There was one place, however, where he’d yet to visit. Until this week.
Christian finally set foot inside the visiting clubhouse in the capital city for the first time on Monday as a member of the Richmond Flying Squirrels.
“It was a little bit different,” Christian said.
“Being over on the home side, you always see the opposing team come in, but being on the other side and coming in was a little bit different. But it still kind of feels like home over here.”
Now 31 years old and three seasons removed from a 24-game stint in the big leagues with the New York Yankees, the personable native of Lincoln, NE went 0-for-4 in his first game back in his old stomping grounds, but ultimately hit .333 (4-for-12) over the course of the three-game series.
Christian finds himself back in Double-A during his first season in the San Francisco Giants organization, despite spending a brief part of spring training in big league camp and the remainder of it with the Triple-A group.
“There was an injury that happened here that allowed me to have to come here,” said Christian, who’s batting .265 through his first 14 games this season.
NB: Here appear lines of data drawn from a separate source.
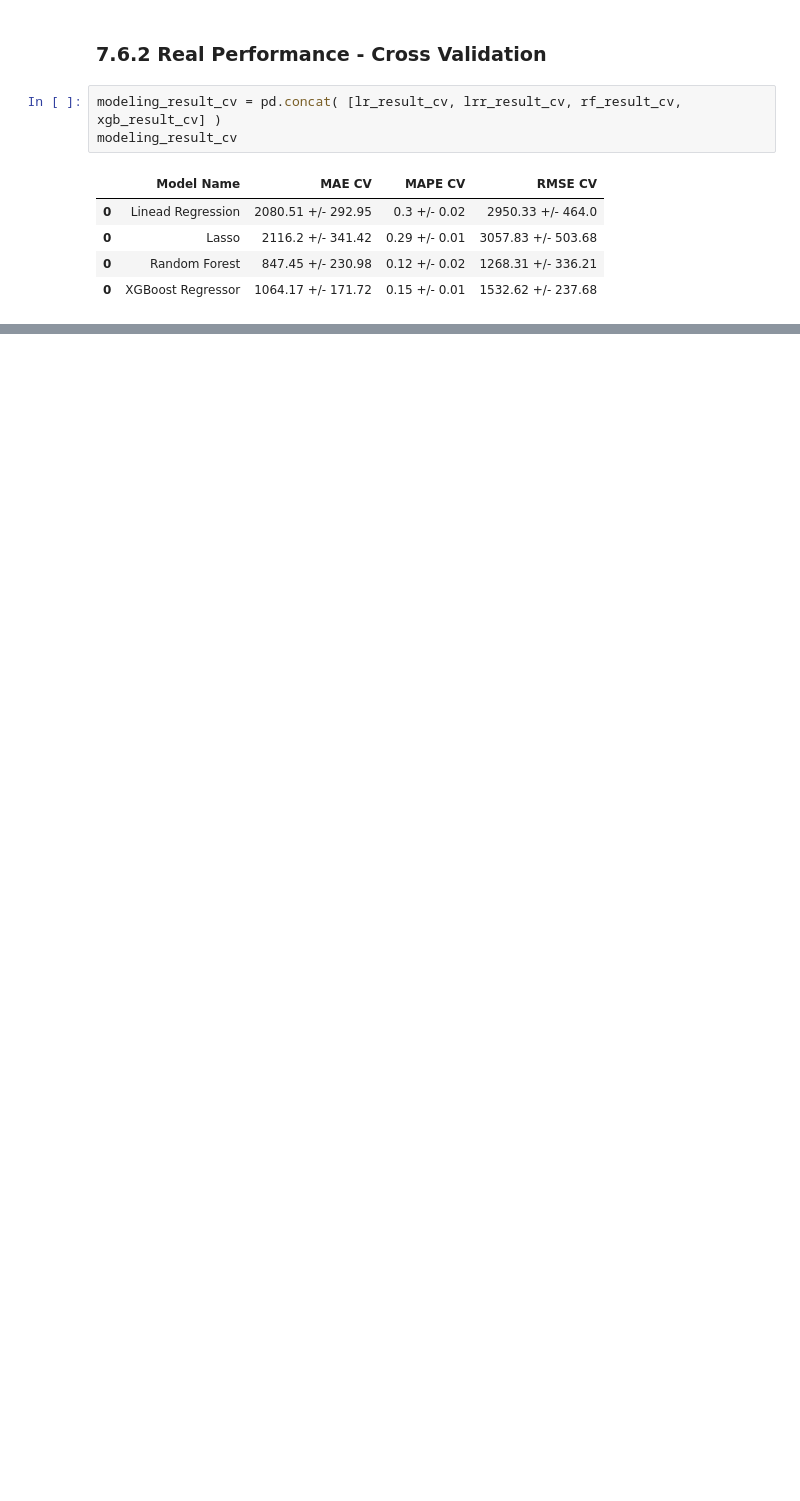
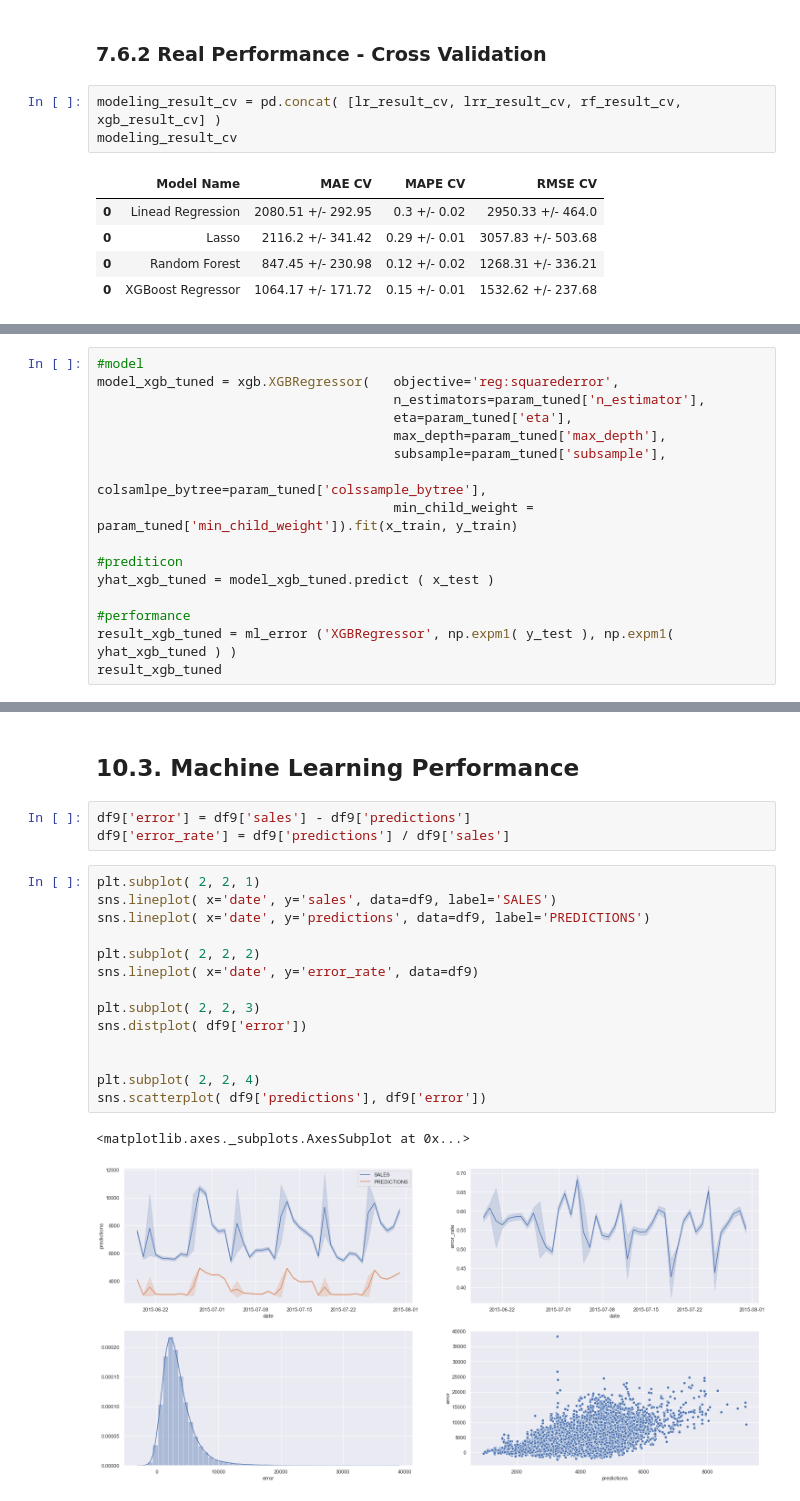
Before and after one commit to TrellixVulnTeam/DsEmProducao_VDBH, a Jupyter notebook: notebooks/m06_v01_store_sales_prediction.ipynb, the cells around one changed output, grey strips where cells are left out. Drawn from its saved outputs; the diff is of its cells as text; blank space fills up the shorter version.

```diff
--- a/notebooks/m06_v01_store_sales_prediction.ipynb
+++ b/notebooks/m06_v01_store_sales_prediction.ipynb
@@ -1388,0 +1448,16 @@ modeling_result_cv
+# %%
+#model
+model_xgb_tuned = xgb.XGBRegressor(   objective='reg:squarederror',
+                                      n_estimators=param_tuned['n_estimator'],
+                                      eta=param_tuned['eta'],
+                                      max_depth=param_tuned['max_depth'],
+                                      subsample=param_tuned['subsample'],
+                                      colsamlpe_bytree=param_tuned['colssample_bytree'],
+                                      min_child_weight = param_tuned['min_child_weight']).fit(x_train, y_train)
+
+#prediticon
+yhat_xgb_tuned = model_xgb_tuned.predict ( x_test )
+
+#performance
+result_xgb_tuned = ml_error ('XGBRegressor', np.expm1( y_test ), np.expm1( yhat_xgb_tuned ) )
+result_xgb_tuned
@@ -1388,0 +1572,22 @@ modeling_result_cv
+# %% [markdown]
+## 10.3. Machine Learning Performance
+# %%
+df9['error'] = df9['sales'] - df9['predictions']
+df9['error_rate'] = df9['predictions'] / df9['sales']
+# %%
+plt.subplot( 2, 2, 1)
+sns.lineplot( x='date', y='sales', data=df9, label='SALES')
+sns.lineplot( x='date', y='predictions', data=df9, label='PREDICTIONS')
+
+plt.subplot( 2, 2, 2)
+sns.lineplot( x='date', y='error_rate', data=df9)
+
+plt.subplot( 2, 2, 3)
+sns.distplot( df9['error'])
+
+
+plt.subplot( 2, 2, 4)
+sns.scatterplot( df9['predictions'], df9['error'])
+# %% [output]
+<matplotlib.axes._subplots.AxesSubplot at 0x...>
+[figure, added]
```
Also changed, not shown: parts of 41 cells of this notebook, 5 other files.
“I don’t look at it as it being any different than being in Triple-A, I still have to come out here and play well every day. For me, to come back to Double-A — which I think is one of the hardest leagues, especially the Eastern League — it’ll definitely be a challenge. Having to come back here, if you put up numbers, you won’t be here long…it is what it is, and you can’t really do much about it. I think the only way you can look at it is from a positive outlook and say hey, you’re going to get your AB’s and you’re going to play and you have your opportunity to play well and (get out).”
The road has certainly been one with many twists and turns since Christian played for the Yankees in 2008, a stint in which he certainly held his own by hitting .250 and stealing seven bases in his first and, to date, only Major League service time. Christian signed with the Baltimore Orioles in 2009, but stayed in Triple-A Norfolk for the duration of the year before his season was cut short due to an arm injury.
Christian joined the independent Atlantic League’s Southern Maryland Blue Crabs early on during the 2010 season, looking to show teams that he was healthy, and he was quickly signed by the Yankees and assigned back to Trenton after a brief stay in Waldorf. Christian split last season between Trenton and Triple-A Scranton, and appears no closer to a big league return with the Giants than he was with New York last season. But considering the road Christian took to even get to affiliated ball in the first place — coming through independent ball and signing with the Yankees as a free agent — Christian is able to maintain a positive attitude.
“I feel like I’ve had to do double what everyone else had to do for my entire career anyway in pro ball,” Christian said.
“Being an All-American in college and having to go to independent ball and not being drafted, and then playing well every level and still not getting an opportunity. It’s one of those things for me where if I were to write a book, it would probably be a pretty good book just because of all the adversity I’ve had to go through in baseball. Just because you’ve played in the big leagues doesn’t mean you’re going to be an everyday player in the big leagues or that you’re even going to get back to the big leagues.”
For Christian, he says a big league return is a realistic goal, so long as he can stay consistent.
“My numbers at the end of the year are always pretty good, so for me, it’s not a matter of putting pressure on myself. It’s a matter of being as consistent as possible throughout the entire year,” he said.
“The difference between the minor league guys and the major league guys is simply that, the consistency of being able to put together quality at-bats. Once that starts happening, I feel like I’ll be able to have the numbers and I’ll be where I need to be.”
Mike Ashmore, mashmore98 AT gmail.com